My kids see this as an opportunity to teach something new to their know-it-all dad. I see this as an opportunity to connect with my kids.
They’re not fully aware of my little scheme, but my oldest daughter is catching on. She’s clever and skeptical, like her mother.
Before dropping $270 on three tickets (no, that’s not a typo; $90 per ticket), I did a little digging to be sure that: (A) this would indeed be an appropriate show for kids (I had no reason to suspect otherwise, but you never know), and (B) would this be even the slightest bit entertaining for a 40-something year-old.
At the show, we weaved our way through a sea of dazed parents and eager children to find our seats. When I made eye contact with parents and snapped them from their zombie-like trance, I’d ask, “Do you know what the ‘TDM’ stands for?”
“The Diamond Minecart,” one mom triumphantly replied.
I paused and asked her, “What’s a Diamond Minecart?” Too late. She was off to buy a $30 T-shirt.

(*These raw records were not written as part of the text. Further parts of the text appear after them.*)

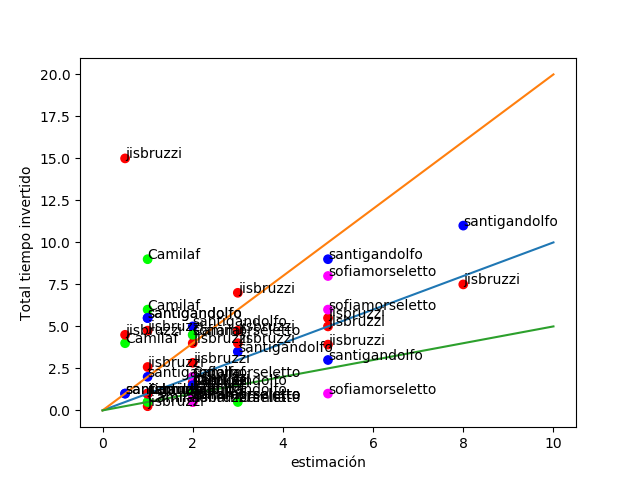
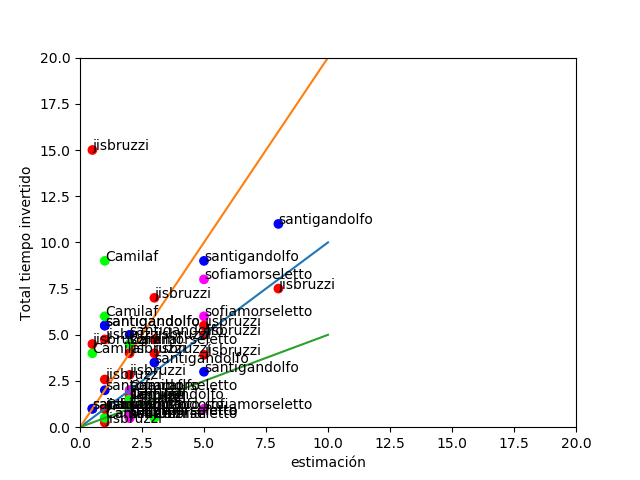
#53 escribo HU37

diff --git a/scrap-horas/visu-horas.py b/scrap-horas/visu-horas.py
@@ -11,7 +11,7 @@ for issue in full_explanations:
     explanations[issue]={}
     efforts=explanations[issue]
     for effort in full_explanations[issue]:
-        if effort["date"]<'2018-10-16T00:00:00Z':
+        if effort["date"]<'2018-10-02T00:00:00Z':
             continue
         print("===========")
         print(issue)
@@ -94,6 +94,8 @@ def mostrar_puntos(con_labels,por_repos):
     ax.plot([0,10],[0,5])
     ax.scatter(x,y,c=colors)
     plt.xlabel("estimación")
+    plt.xlim(0,20)
+    plt.ylim(0,20)
     plt.ylabel("Total tiempo invertido")
 
     if con_labels:
@@ -170,7 +172,13 @@ def mostrar_columnas_personas():
     plt.clf()
 
 def mostrar_burndown():
+    print("##################")
+    print("##################")
+    print("##################")
     print(events)
+    print("##################")
+    print("##################")
+    print("##################")
 
     times=sorted(events.keys())
     events_ordered=[events[t] for t in times]
@@ -193,7 +201,7 @@ def mostrar_burndown():
 
     times=[arrow.get(t).timestamp for t in times]
     plt.plot(times,real_hours)
-    plt.plot(times,estimation_hours)
+    #plt.plot(times,estimation_hours)
     plt.plot([times[0],times[len(times)-1]],[0,0])
     plt.show()
 
@@ -214,14 +222,14 @@ def mostrar_lista():
 
 
 #mostrar_lista()
-#mostrar_burndown()
+mostrar_burndown()
 #mostrar_puntos(False,False)
 #mostrar_puntos(False,True)
 #mostrar_puntos(True,False)
 #mostrar_puntos(True,True)
 mostrar_columnas_personas()
-mostrar_columnas_repo()
-##mostrar_columnas_repo()
+#mostrar_columnas_repo()
+#mostrar_columnas_repo()
 
 
 

diff --git a/HU37-alta-período-lectivo.md b/HU37-alta-período-lectivo.md
@@ -1,0 +1,27 @@
+# Como administrador, quiero dar de alta un período lectivo
+
+## Criterios de aceptación
+1. Un período lectivo está conformado por los siguientes campos:
+    1. Fecha de **publicación de la oferta académica**.
+    2. Fecha de inicio del **Período de inscripción a cursos**.
+    3. Fecha de fin del **Período de inscripción a cursos**.
+    4. Fecha de inicio del **período de cursada**.
+    5. Fecha de fin del **período de desinscripción a cursos**.
+    6. Fecha de **publicación de la oferta de finales**.
+    7. Fecha de fin del **período de  cursada**.
+    8. Fecha de fin del **período de finales**.
+    9. Código del período lectivo
+2. Los campos 1 a 8, que son fechas, deben ser consecutivos en el tiempo en el orden que se presentaron, es decir, el 2 debe ser posterior al 1, el 3 debe ser posterior al 2, el 4 debe ser posterior al 3, etc.
+3. Los estudiantes sólo podrán consultar los cursos disponibles entre la fecha de publicación de la oferta académica y la fecha de fin de cursada.
+4. Los estudiantes sólo podrán inscribirse a cursos durante el período de inscripción a cursos.
+5. Los estudiantes sólo podrán desinscribirse a cursos desde la fecha de início del período de inscripción a cursos y hasta la fecha de fin del período de desinscripción a cursos.
+6. Los estudiantes sólo podrán inscribirse o desinscribirse a finales entre la fecha de publicación de la oferta de finales y el fin del período de finales.
+7. Los profesores sólo podrán crear finales que tengan lugar entre la fecha de fin de cursada y la fecha de fin del período de finales.
+8. El código del período lectivo tiene como mucho 10 caracteres
+
+![Períodos](./HU37-esquema.png)
+
+
+
+## Prototipos
+![](./prototipos/administrador-v2/crear_periodo.png)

The show included references to Minecraft and characters from his series that most parents wouldn’t know. But the kids knew every reference, as evidenced by the high-pitched squeals and excessive decibel levels.
The encore included a plea from DanTDM to not share online what we just saw. “Make it a surprise for everyone,” he said.
The real surprise, however, was something I shared with everyone online and in-person – that my children and I built some great memories, thanks, in part, to a world-famous YouTuber.
Adam Earnheardt is chair of the department of communication at Youngstown State University. Read his blog at adamearn.com and follow him on Twitter at @adamearn.